On February 17th hundreds of people gathered at Tripoli’s Martyrs’ Square for the celebration of the 7th anniversary of the 2011 Revolution. Ever since, Libya has been in constant crisis. With multiple factions fighting for control over the country, a stable government and the creation of a functioning democracy have been a far-flung dream. Elections in 2012 and 2014 ended in chaos and the outcome was therefore heavily contested. With the United Nations currently implementing their new action plan for Libya, hope is rising once again that elections will soon be held in the fragmented country. Begging the question how viable the prospect of elections is in Libya?
UN Action Plan In late 2017 the United Nations Support Mission in Libya presented the UN Action Plan for Libya. The plan proposed to organize a “National Conference” in order to pave the way for future elections. The Action Plan is, “in essence, a synthesis of the hopes and goals of the Libyan people,” according to UN Special Representative Ghassan Salamé. “Libyans are tired of moving from one transitional period to another. I am not here to remove what is temporary and create another.” In the meantime some promising steps have been undertaken to implement the plan. Under the auspice of the UN, the Tripoli based High National Election Commission (HNEC) started with the registration of voters in Libya.
There are however major problems for organizing an election. With the country being divided among rival governments, armed groups and tribes, there is a lack of unity and stability. Violence between rival groups is still a day to day problem in the country.
A fragmented country The parliamentary and presidential elections that the UN hope to initiate should provide for a stable government that would replace the current Government of National Accord (GNA). The GNA was the result of a United Nations peace initiative to reconcile the opposing House of Representatives and General National Congress. The division between the governments was the result of the contested outcome of the 2014 election. The Government of National Accord was in the end not the solution to the problems of the country. The Tobruk based Libyan House of Representatives (HoR) never ratified certain key articles of the National Accord, that established the GNA.
The Tobruk government controls the largest part of Eastern Libya. Backed by the Libyan National Army (LNA) led by general Khalifa Haftar, the HoR has fought the Islamic fundamentalist in Benghazi. In the Western part of the country, the GNA based in Tripoli controls with its allies most of the coastal areas.
In the Southern part of the country the situation is even more complicated. Islamic State fighters still operate in the central desert of the country. In February multiple oil installations were under attack, threating the stability of Libyan oil supply. The sparsely populated desert towns often switch between sides to defend themselves. In Sabha local militias have sided with neither of the governments. This resulted in violent clashes between the Haftar’s LNA and the cities’ militias. Sabha is especially symbolic for the country’s situation. Multiple ethno-tribal groups are based in the city. Maintaining a tenuous peace. Meanwhile it became infamous in 2017 when it was reported that slave traders freely operate within city.
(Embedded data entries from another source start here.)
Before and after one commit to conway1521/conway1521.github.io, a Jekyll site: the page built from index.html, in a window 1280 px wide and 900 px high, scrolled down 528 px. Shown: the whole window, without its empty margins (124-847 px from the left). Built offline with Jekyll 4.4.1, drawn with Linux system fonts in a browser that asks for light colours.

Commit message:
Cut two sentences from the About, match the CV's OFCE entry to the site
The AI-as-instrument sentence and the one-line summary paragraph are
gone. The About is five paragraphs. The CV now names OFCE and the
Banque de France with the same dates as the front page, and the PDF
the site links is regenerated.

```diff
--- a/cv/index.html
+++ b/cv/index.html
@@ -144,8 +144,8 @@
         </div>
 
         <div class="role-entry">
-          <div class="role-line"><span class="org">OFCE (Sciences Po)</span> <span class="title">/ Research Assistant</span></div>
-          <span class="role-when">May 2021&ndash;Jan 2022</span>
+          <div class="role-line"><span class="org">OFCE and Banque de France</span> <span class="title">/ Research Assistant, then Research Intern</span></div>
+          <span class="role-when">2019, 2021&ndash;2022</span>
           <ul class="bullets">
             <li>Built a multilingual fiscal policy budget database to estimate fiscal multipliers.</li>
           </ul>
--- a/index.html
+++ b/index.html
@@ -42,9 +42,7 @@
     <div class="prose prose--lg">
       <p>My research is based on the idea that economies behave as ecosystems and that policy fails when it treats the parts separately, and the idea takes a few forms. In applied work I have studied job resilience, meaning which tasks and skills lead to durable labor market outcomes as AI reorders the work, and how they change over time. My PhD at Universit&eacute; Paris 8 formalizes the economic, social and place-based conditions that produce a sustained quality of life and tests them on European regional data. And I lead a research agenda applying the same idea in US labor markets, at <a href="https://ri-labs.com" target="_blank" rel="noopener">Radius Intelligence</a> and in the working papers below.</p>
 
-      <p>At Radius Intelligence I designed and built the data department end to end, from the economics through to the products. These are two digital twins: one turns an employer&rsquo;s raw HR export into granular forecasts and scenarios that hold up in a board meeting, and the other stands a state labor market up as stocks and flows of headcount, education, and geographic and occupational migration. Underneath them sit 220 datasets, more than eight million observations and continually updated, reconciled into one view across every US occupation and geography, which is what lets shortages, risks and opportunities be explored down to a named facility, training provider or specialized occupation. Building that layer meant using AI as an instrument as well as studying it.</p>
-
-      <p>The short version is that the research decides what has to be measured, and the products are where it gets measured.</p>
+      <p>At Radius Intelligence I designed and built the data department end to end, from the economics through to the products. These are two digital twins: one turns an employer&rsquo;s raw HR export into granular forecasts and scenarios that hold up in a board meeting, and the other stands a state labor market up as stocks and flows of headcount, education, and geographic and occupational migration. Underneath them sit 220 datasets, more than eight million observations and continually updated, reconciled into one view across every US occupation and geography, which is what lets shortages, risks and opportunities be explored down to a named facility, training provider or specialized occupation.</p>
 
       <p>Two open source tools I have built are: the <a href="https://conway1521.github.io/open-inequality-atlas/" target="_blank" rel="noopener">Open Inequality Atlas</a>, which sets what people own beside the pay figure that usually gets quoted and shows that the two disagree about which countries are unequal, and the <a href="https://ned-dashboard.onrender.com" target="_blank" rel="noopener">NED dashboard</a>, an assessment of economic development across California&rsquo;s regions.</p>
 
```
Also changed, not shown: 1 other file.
A country in ruins With this patchwork of alliances, organizing elections in Libya will prove to be very challenging. The HNEC hopes that the elections itself will overcome these difficulties. Experts are however troubled by the possibility of elections. According to the Atlantic Council, a US based think tank, the political situation has deteriorated and the current division is deepening. A foreign consultant for the BBC expressed his concerns about the potential implications of elections. “The biggest risk to holding an election today is that any result will lead to an all-out armed confrontation on a scale we have not yet seen.” There is currently no legal framework in which a government operates. A new constitution has been drafted, but many courts in Libya have ruled against it. Without a framework it is questionable if elections would lead to any form of government.
Other factors are also plaguing potential elections. After years of civil war the country is in ruins. The infrastructure of the Libya is heavily damaged. Roads that are intact are sometimes controlled by armed factions. Making it unlikely that the voting process will be smooth and save.
With the international community pushing for elections, while the country is more divided than ever, it becomes difficult to organize a credible vote this year.